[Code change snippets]
--------------------

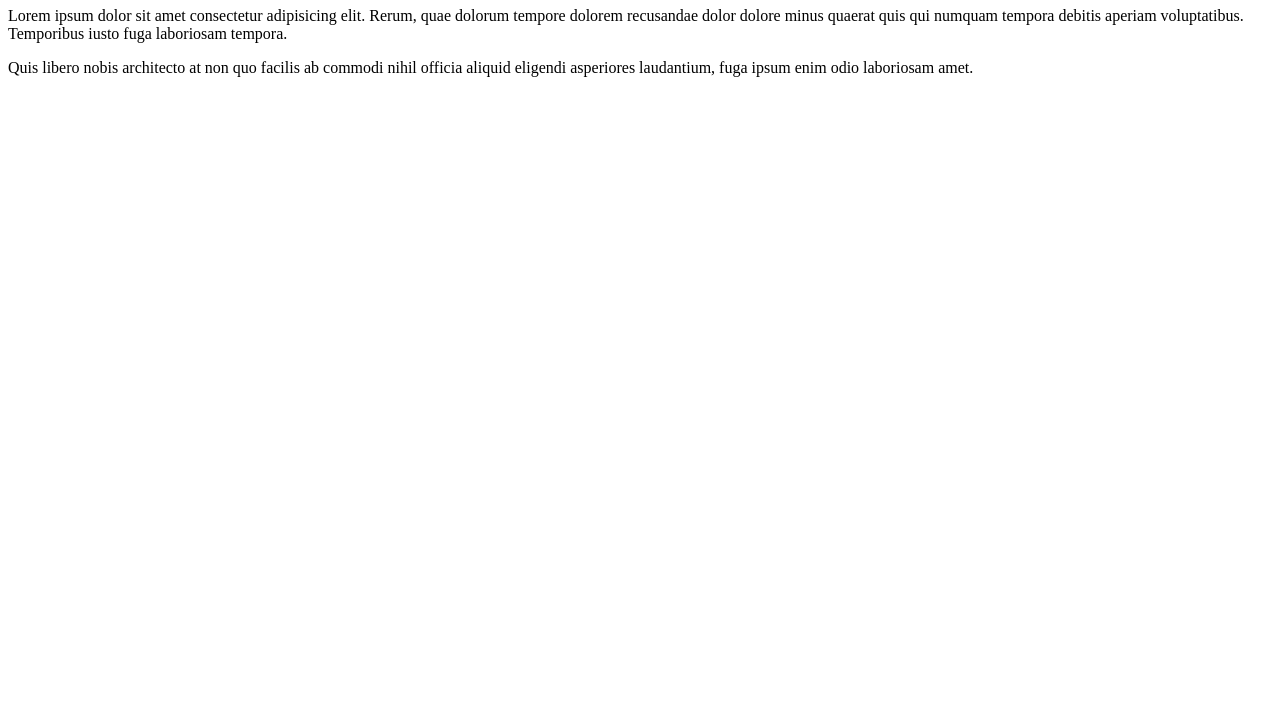
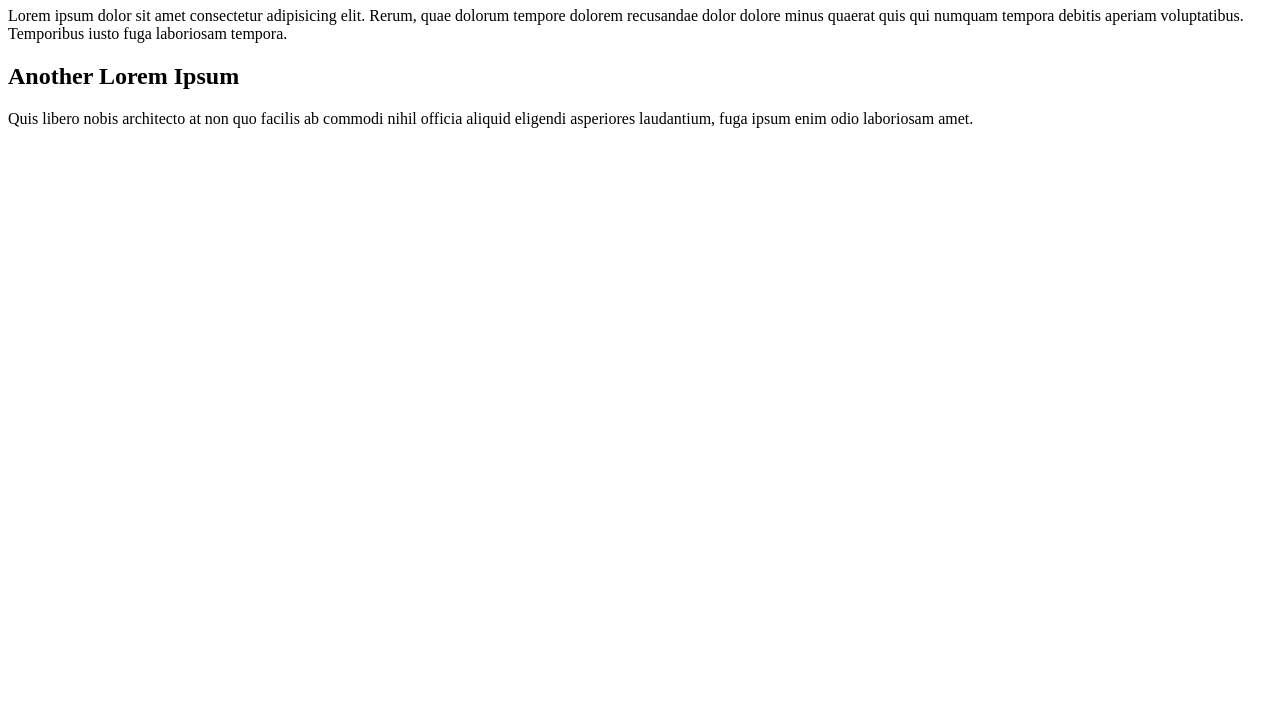
Before and after one commit to MSProgr/learning-git, a plain HTML site: page index.html in a window 1280 px wide. Shown: the part 73-800 px from the top of the page. Drawn offline with Linux system fonts and the light colour scheme.

Commit message:
Update index.html
#adding the head of the other lorem psum

```diff
--- a/index.html
+++ b/index.html
@@ -7,6 +7,7 @@
          dolorem recusandae dolor dolore minus quaerat quis qui numquam tempora debitis aperiam voluptatibus.
         Temporibus iusto fuga laboriosam tempora.
     </p>
+    <h2>Another Lorem Ipsum</h2>
     <p> Quis libero nobis architecto at non quo facilis ab commodi nihil officia aliquid eligendi
         asperiores laudantium, fuga ipsum enim odio laboriosam amet.</p>
 </body>
```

--------------------

> [WORK ORDER] Please give the data again in full, exactly as written, but without any images.

> [RESULT OF THE TASK]
Before and after one commit to MSProgr/learning-git, a plain HTML site: page index.html in a window 1280 px wide. Shown: the part 73-800 px from the top of the page. Drawn offline with Linux system fonts and the light colour scheme.

Commit message:
Update index.html
#adding the head of the other lorem psum

```diff
--- a/index.html
+++ b/index.html
@@ -7,6 +7,7 @@
          dolorem recusandae dolor dolore minus quaerat quis qui numquam tempora debitis aperiam voluptatibus.
         Temporibus iusto fuga laboriosam tempora.
     </p>
+    <h2>Another Lorem Ipsum</h2>
     <p> Quis libero nobis architecto at non quo facilis ab commodi nihil officia aliquid eligendi
         asperiores laudantium, fuga ipsum enim odio laboriosam amet.</p>
 </body>
```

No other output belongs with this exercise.